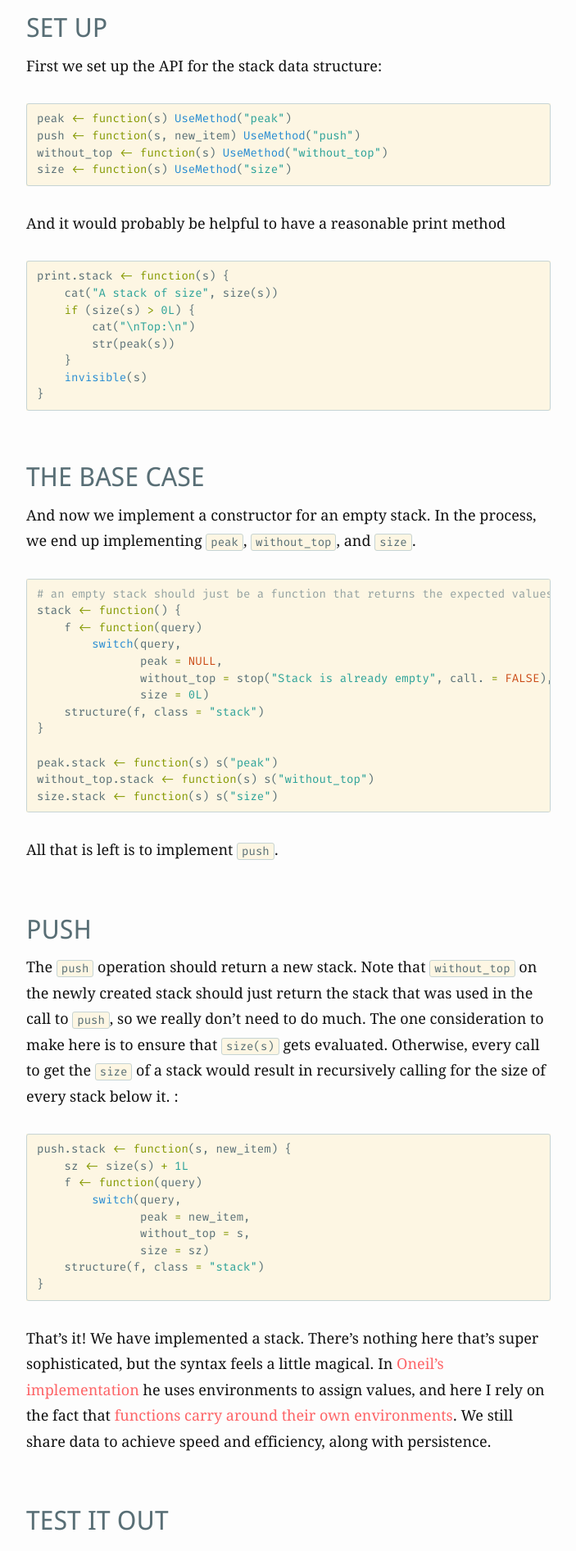
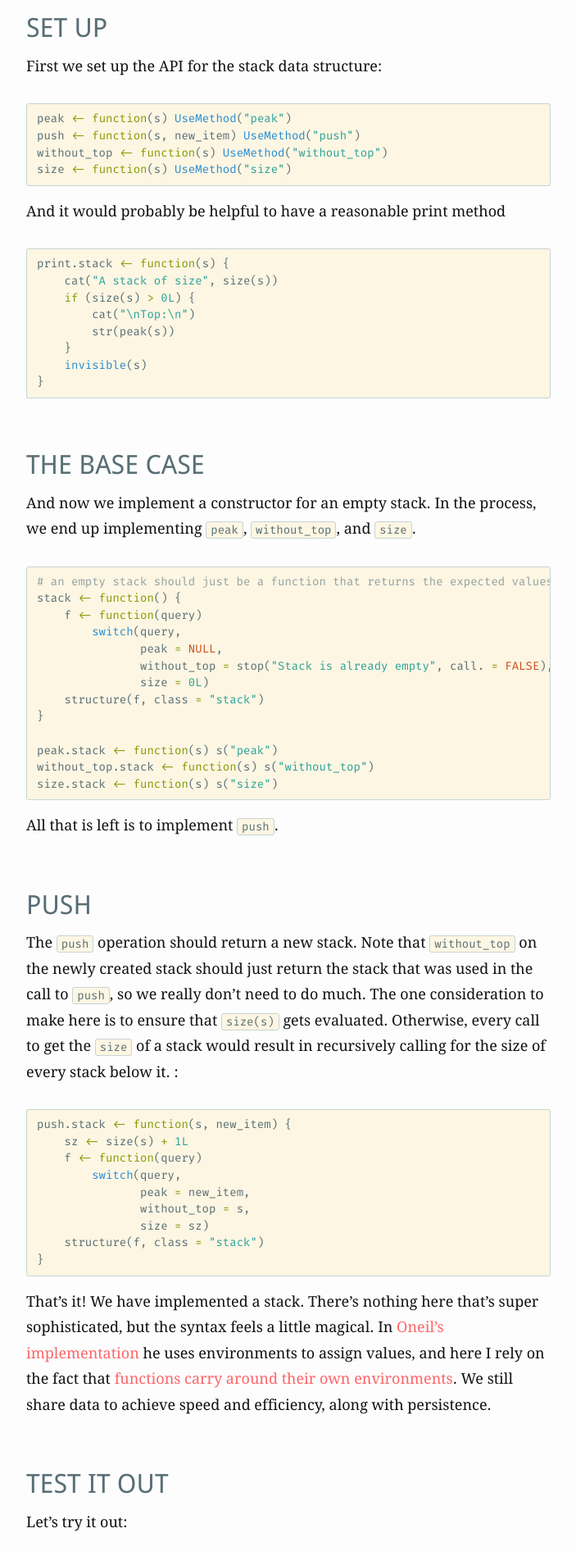
Before and after one commit to tarakc02/tarakc02.github.io, a Jekyll site: the page built from fun-stack/index.md, in a window 1280 px wide. Shown: the part 1010-2902 px from the top of the page at 82% size, without its empty margins (288-991 px from the left). Built offline with Jekyll 4.4.1, drawn with Linux system fonts in a browser that asks for light colours.

Commit message:
less space after code blocks

```diff
--- a/assets/css/main.scss
+++ b/assets/css/main.scss
@@ -44,13 +44,13 @@ body {
  * Set `margin-bottom` to maintain vertical rhythm
  */
 h1, h2, h3, h4, h5, h6,
-p, blockquote, pre,
+p, blockquote,
 ul, ol, dl, figure,
 %vertical-rhythm {
   margin-bottom: $spacing-unit;
 }
 
-
+pre { margin-bottom: $spacing-unit / 2}
 
 /**
  * Images
```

==*==

Your instructions
Could you set down the data exactly as given, minus its pictures?

Solution for this task
Before and after one commit to tarakc02/tarakc02.github.io, a Jekyll site: the page built from fun-stack/index.md, in a window 1280 px wide. Shown: the part 1010-2902 px from the top of the page at 82% size, without its empty margins (288-991 px from the left). Built offline with Jekyll 4.4.1, drawn with Linux system fonts in a browser that asks for light colours.

Commit message:
less space after code blocks

```diff
--- a/assets/css/main.scss
+++ b/assets/css/main.scss
@@ -44,13 +44,13 @@ body {
  * Set `margin-bottom` to maintain vertical rhythm
  */
 h1, h2, h3, h4, h5, h6,
-p, blockquote, pre,
+p, blockquote,
 ul, ol, dl, figure,
 %vertical-rhythm {
   margin-bottom: $spacing-unit;
 }
 
-
+pre { margin-bottom: $spacing-unit / 2}
 
 /**
  * Images
```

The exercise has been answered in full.